CW3E Publication Notice

Global Evaluation of Atmospheric River Subseasonal Prediction Skill

July 26, 2018

CW3E collaborators Michael DeFlorio (NASA/JPL), Duane Waliser (NASA/JPL), and Bin Guan (UCLA), along with CW3E director Marty Ralph and colleague Frederic Vitart of the European Centre for Medium-Range Weather Forecasts (ECMWF), recently published a paper in Climate Dynamics titled Global Evaluation of Atmospheric River Subseasonal Prediction Skill (DeFlorio et al., 2018).

The study uses the number of AR days occurring over a week-long period (Fig 1), to quantify global atmospheric river (AR) prediction skill using Subseasonal to Seasonal (S2S) Project hindcast data from ECMWF. The study found that ECMWF forecast skill is higher than a reference forecast in several subtropical and midlatitude regions up to a three-week (15-day to 21-day) lead time. The forecast skill is affected during particular phases of climate mode variability, including the El Niño-Southern Oscillation, Arctic Oscillation, Pacific-North America teleconnection pattern, and Madden-Julian Oscillation (Fig 2). In particular, forecast skill is generally improved at week two during MJO Phase 8 conditions. The results highlighted in this paper provide information to support improved subseasonal forecasts.

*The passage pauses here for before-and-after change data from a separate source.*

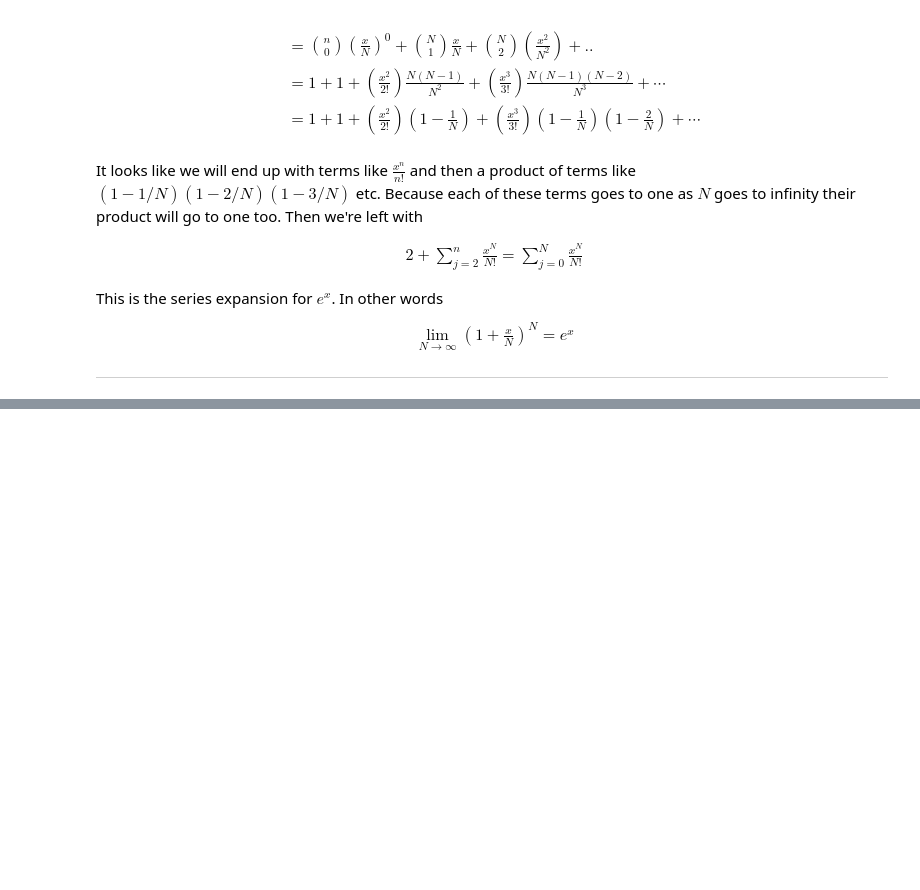
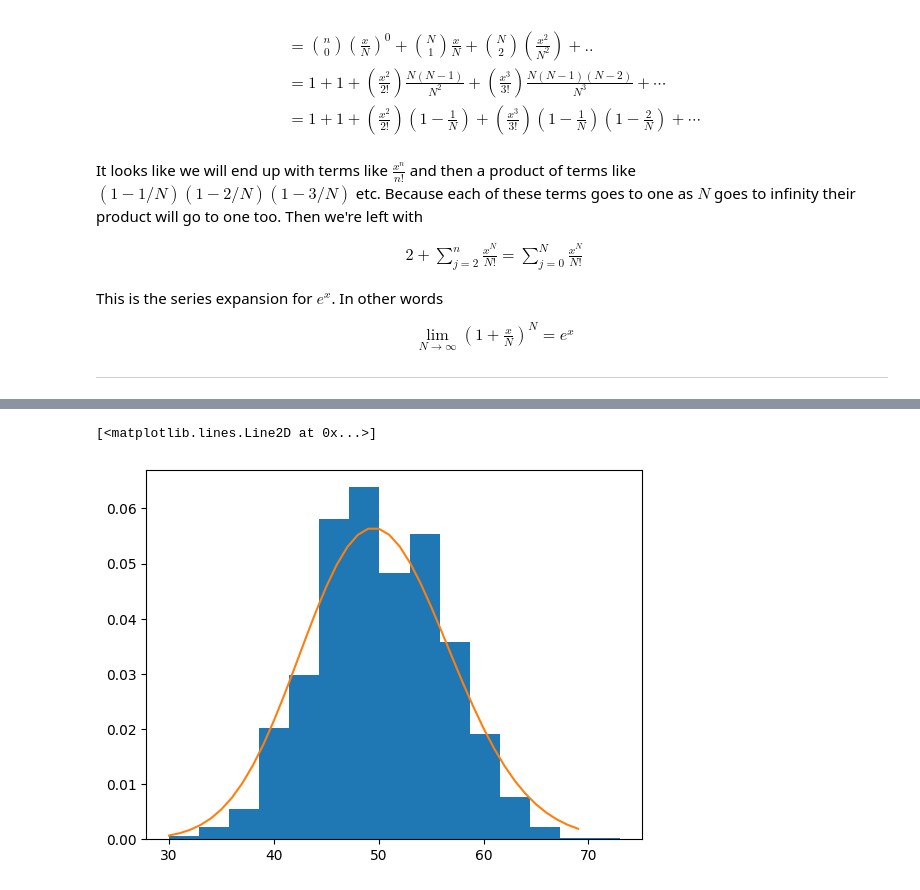
Before and after one commit to computationalUncertaintyLab/dexp_book, a Jupyter notebook: Bernoulli_Binomial_Poisson.ipynb, the cells around one changed output, grey strips where cells are left out. Drawn from its saved outputs; the diff is of its cells as text; code cells hidden in the pictures; blank space fills up the shorter version.

```diff
--- a/Bernoulli_Binomial_Poisson.ipynb
+++ b/Bernoulli_Binomial_Poisson.ipynb
@@ -450 +450,23 @@ That is, if we cut the interval $[0,\tau]$ into $N$ pieces of length $\delta t$
 \end{align}
+# %%
+
+interval = (0,10)
+interval = interval[1] - interval[0]
+deltat   = 1./20
+rate = 5
+
+bern_approx = []
+for nsim in range(2000):
+    s = 0 #<--Sum of bernoullis
+    for _ in range( int(interval/deltat)  ):
+        s = s+ np.random.binomial(1, deltat*(rate) )
+    bern_approx.append(s)
+
+
+plt.hist(bern_approx,15,density=True)
+support = np.arange(30,70)
+Y = stats.poisson( rate*interval)
+plt.plot( support, Y.pmf(support) )
+# %% [output]
+[<matplotlib.lines.Line2D at 0x...>]
+[figure, added]
```
Also changed, not shown: parts of 1 cell of this notebook.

Figure 1. Figure (1a-d) from DeFlorio et al. (2018): Global climatology of atmospheric river (AR) occurrence (number of AR days per week; hereafter AR1wk occurrence) for ERA-I and ECMWF in November-December-January-February-March (NDJFM; a,c) and May-June-July-August-September (MJJAS; b,d) during the period 1996-2015. The week-1 (0d-6d) lead time forecast window is chosen. Blue rectangles in a) denote area-averaged regions selected for analyses in subsequent figures.

Figure 2. Figure (13a,b) from DeFlorio et al. (2018): Composite forecast skill of AR1wk occurrence (number of AR days per week) anomalies during particular MJO phases (red) over the North Pacific/Western US regions in NDJFM during the period 1996–2015. Mode and region combinations with large (~ 95% confidence) skill differences between particular MJO phases and the all-days case are shown. Red and black horizontal lines represent 95 and 5% quantile values for a bootstrapped distribution of the particular MJO phase and all days case, respectively, re-sampled 1000 times with replacement.

DeFlorio, M., D. Waliser, B. Guan, F.M. Ralph, and F. Vitart, 2018: Global evaluation of atmospheric river subseasonal prediction skill. Climate Dynamics, early online release,